- Your goal
Your response is a verbatim copy of the listing, stripped of its images.

+===+

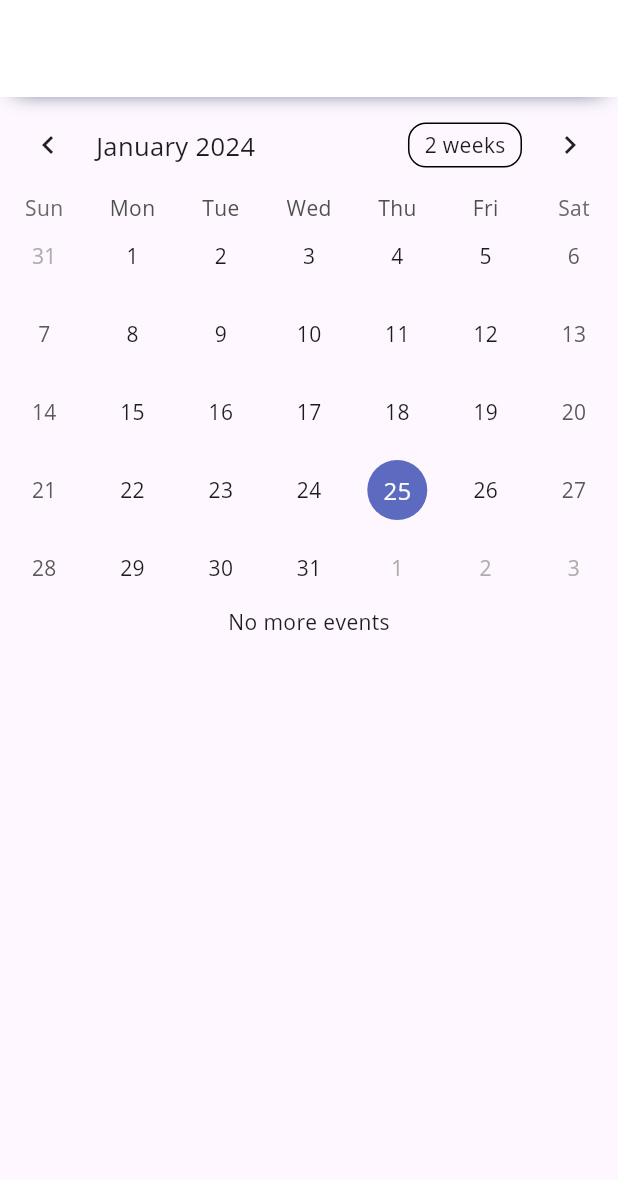
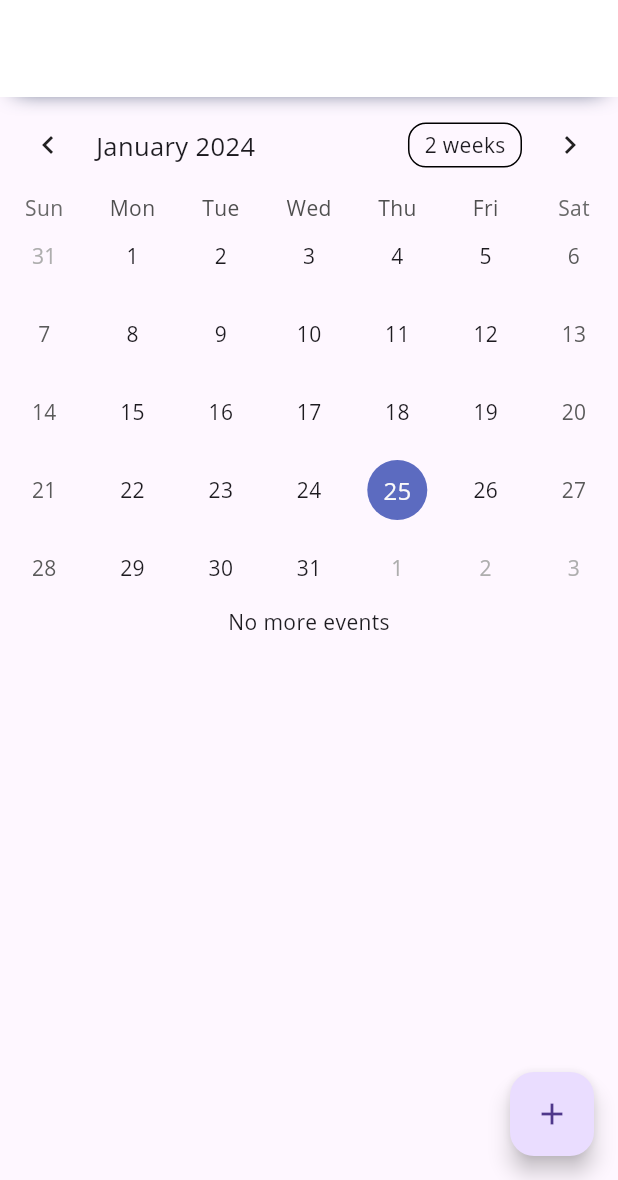
Before and after one commit to kouiso/calendar-alarm, a Flutter app: the screen it shows once a user with an empty profile is signed in, on a phone screen of 412 x 824 dp, the part 56-1236 px from its top. Run offline on Flutter 3.47's test engine with Material 3 defaults, Android fonts, the phone set to English and light mode, and no system bars; drawn by our look-alikes of table_calendar; our stand-ins replace carousel_slider, cloud_firestore, firebase_analytics, firebase_auth, firebase_core, firebase_crashlytics and 4 more; missing offline and left inert: flutter_ringtone_player; accounts and stored records are empty; generated files the repository leaves out were written again.

Commit message:
actionButton押した後にしたからメニューが出るようにした

```diff
--- a/lib/src/app.dart
+++ b/lib/src/app.dart
@@ -36,35 +36,36 @@ class MyApp extends StatelessWidget {
               stream: FirebaseAuth.instance.authStateChanges(),
               builder: (context, snapshot) {
                 if (snapshot.hasData) {
-                  return const Home();
+                  return HomeWithFAB(analytics: analytics);
                 } else {
                   return const Signin();
                 }
               },
             ),
         '/onboarding': (BuildContext context) => const Onboarding(),
-        '/home': (BuildContext context) => const Home(),
+        '/home': (BuildContext context) => HomeWithFAB(analytics: analytics),
         '/profile': (BuildContext context) => const Profile(),
         '/settings': (BuildContext context) => const Settings(),
         '/signin': (BuildContext context) => const Signin(),
       },
-      builder: (context, child) {
-        // 現在のルートを取得
-        final currentRoute = ModalRoute.of(context)?.settings.name;
+    );
+  }
+}
 
-        // フローティングアクションボタンを条件に応じて表示
-        final bool showFab = currentRoute == '/home';
-        return Scaffold(
-          body: child,
-          floatingActionButton: showFab
-              ? FloatingActionButton(
-                  onPressed: () => _showAddOptions(context),
-                  child: const Icon(Icons.add), // プラスアイコン
-                  tooltip: '追加', // ツールチップに「追加」と表示
-                )
-              : null,
-        );
-      },
+class HomeWithFAB extends StatelessWidget {
+  final FirebaseAnalytics analytics;
+
+  const HomeWithFAB({Key? key, required this.analytics}) : super(key: key);
+
+  @override
+  Widget build(BuildContext context) {
+    return Scaffold(
+      body: const Home(),
+      floatingActionButton: FloatingActionButton(
+        onPressed: () => _showAddOptions(context),
+        child: const Icon(Icons.add), // プラスアイコン
+        tooltip: '追加', // ツールチップに「追加」と表示
+      ),
     );
   }
 
--- a/lib/src/layouts/page-layout.dart
+++ b/lib/src/layouts/page-layout.dart
@@ -17,12 +17,9 @@ class PageLayout extends StatelessWidget {
   @override
   Widget build(BuildContext context) {
     return Scaffold(
-      appBar: showNavbar ?? true
-          ? Navbar(title: title)
-          : null, // showNavbarに基づいてナビゲーションバーを表示または非表示
+      appBar: showNavbar ?? true ? Navbar(title: title) : null,
       drawer: ArgonDrawer(currentPage: title),
       body: bodyContent,
-      // フローティングアクションボタンのコードを削除
     );
   }
 }
--- a/pubspec.yaml
+++ b/pubspec.yaml
@@ -28,6 +28,7 @@ dependencies:
   http: ^0.13.0
   in_app_purchase: ^3.1.12
   pedantic_mono: ^1.25.0
+  popup_menu: ^2.0.0
   scrollable_positioned_list: ^0.3.8
   sign_in_button: ^3.2.0
   sign_in_with_apple: ^5.0.0
```
Also changed, not shown: pubspec.lock.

+===+

- Answer to this problem
Before and after one commit to kouiso/calendar-alarm, a Flutter app: the screen it shows once a user with an empty profile is signed in, on a phone screen of 412 x 824 dp, the part 56-1236 px from its top. Run offline on Flutter 3.47's test engine with Material 3 defaults, Android fonts, the phone set to English and light mode, and no system bars; drawn by our look-alikes of table_calendar; our stand-ins replace carousel_slider, cloud_firestore, firebase_analytics, firebase_auth, firebase_core, firebase_crashlytics and 4 more; missing offline and left inert: flutter_ringtone_player; accounts and stored records are empty; generated files the repository leaves out were written again.

Commit message:
actionButton押した後にしたからメニューが出るようにした

```diff
--- a/lib/src/app.dart
+++ b/lib/src/app.dart
@@ -36,35 +36,36 @@ class MyApp extends StatelessWidget {
               stream: FirebaseAuth.instance.authStateChanges(),
               builder: (context, snapshot) {
                 if (snapshot.hasData) {
-                  return const Home();
+                  return HomeWithFAB(analytics: analytics);
                 } else {
                   return const Signin();
                 }
               },
             ),
         '/onboarding': (BuildContext context) => const Onboarding(),
-        '/home': (BuildContext context) => const Home(),
+        '/home': (BuildContext context) => HomeWithFAB(analytics: analytics),
         '/profile': (BuildContext context) => const Profile(),
         '/settings': (BuildContext context) => const Settings(),
         '/signin': (BuildContext context) => const Signin(),
       },
-      builder: (context, child) {
-        // 現在のルートを取得
-        final currentRoute = ModalRoute.of(context)?.settings.name;
+    );
+  }
+}
 
-        // フローティングアクションボタンを条件に応じて表示
-        final bool showFab = currentRoute == '/home';
-        return Scaffold(
-          body: child,
-          floatingActionButton: showFab
-              ? FloatingActionButton(
-                  onPressed: () => _showAddOptions(context),
-                  child: const Icon(Icons.add), // プラスアイコン
-                  tooltip: '追加', // ツールチップに「追加」と表示
-                )
-              : null,
-        );
-      },
+class HomeWithFAB extends StatelessWidget {
+  final FirebaseAnalytics analytics;
+
+  const HomeWithFAB({Key? key, required this.analytics}) : super(key: key);
+
+  @override
+  Widget build(BuildContext context) {
+    return Scaffold(
+      body: const Home(),
+      floatingActionButton: FloatingActionButton(
+        onPressed: () => _showAddOptions(context),
+        child: const Icon(Icons.add), // プラスアイコン
+        tooltip: '追加', // ツールチップに「追加」と表示
+      ),
     );
   }
 
--- a/lib/src/layouts/page-layout.dart
+++ b/lib/src/layouts/page-layout.dart
@@ -17,12 +17,9 @@ class PageLayout extends StatelessWidget {
   @override
   Widget build(BuildContext context) {
     return Scaffold(
-      appBar: showNavbar ?? true
-          ? Navbar(title: title)
-          : null, // showNavbarに基づいてナビゲーションバーを表示または非表示
+      appBar: showNavbar ?? true ? Navbar(title: title) : null,
       drawer: ArgonDrawer(currentPage: title),
       body: bodyContent,
-      // フローティングアクションボタンのコードを削除
     );
   }
 }
--- a/pubspec.yaml
+++ b/pubspec.yaml
@@ -28,6 +28,7 @@ dependencies:
   http: ^0.13.0
   in_app_purchase: ^3.1.12
   pedantic_mono: ^1.25.0
+  popup_menu: ^2.0.0
   scrollable_positioned_list: ^0.3.8
   sign_in_button: ^3.2.0
   sign_in_with_apple: ^5.0.0
```
Also changed, not shown: pubspec.lock.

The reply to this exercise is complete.